+++ Supplied material

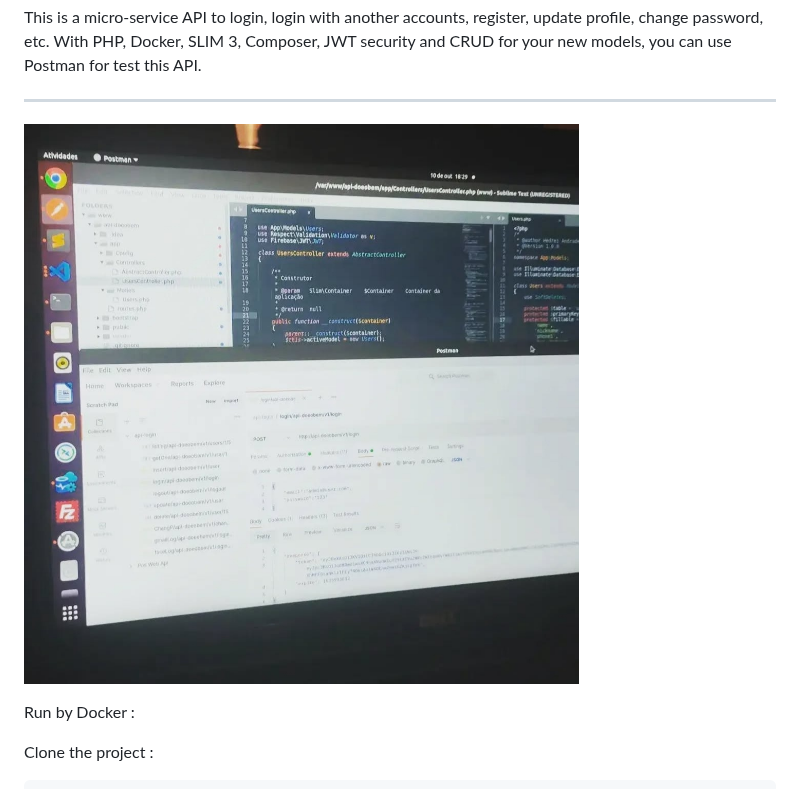
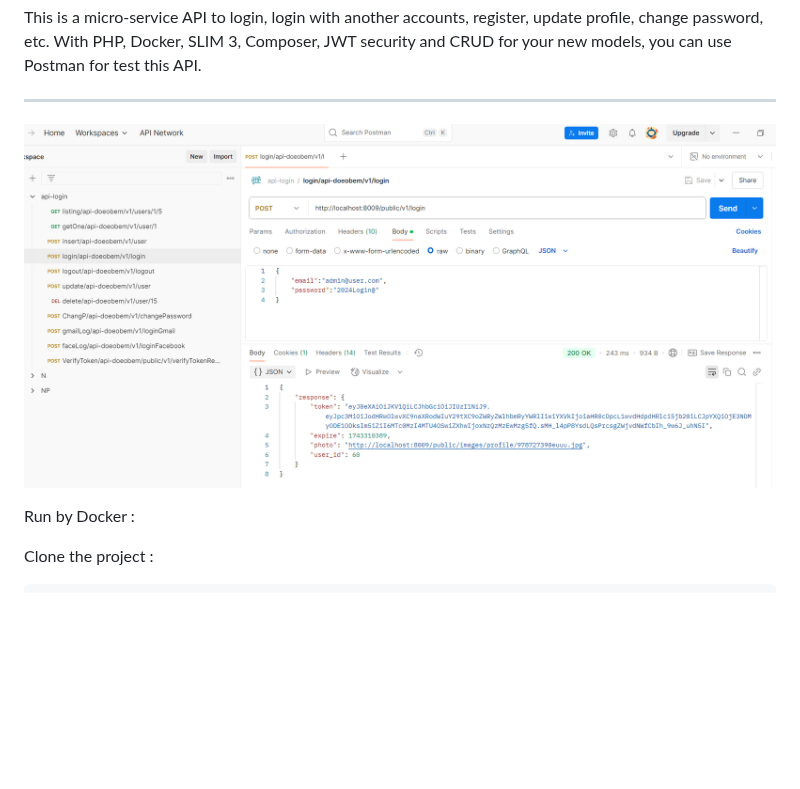
Before and after one commit to hedreiandrade/api-doeobem, a Markdown page: README.md, the part around the change. Drawn GitHub-style; pictures changed too: postman.jpg (deleted), postman.png (added); blank space fills up the shorter version.

Commit message:
postman img

```diff
--- a/README.md
+++ b/README.md
@@ -2,7 +2,7 @@ This is a micro-service API to login, login with another accounts, register, upd
 
 ---------------------------------------------------------------------------------------------
 
-![alt text](postman.jpg)
+![alt text](postman.png)
 
 Run by Docker :
 
```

++++++

Your objective -
Copy every line in the entries above that has the string "postman" in it.

Result of the task -
Before and after one commit to hedreiandrade/api-doeobem, a Markdown page: README.md, the part around the change. Drawn GitHub-style; pictures changed too: postman.jpg (deleted), postman.png (added); blank space fills up the shorter version.
postman img
-![alt text](postman.jpg)
+![alt text](postman.png)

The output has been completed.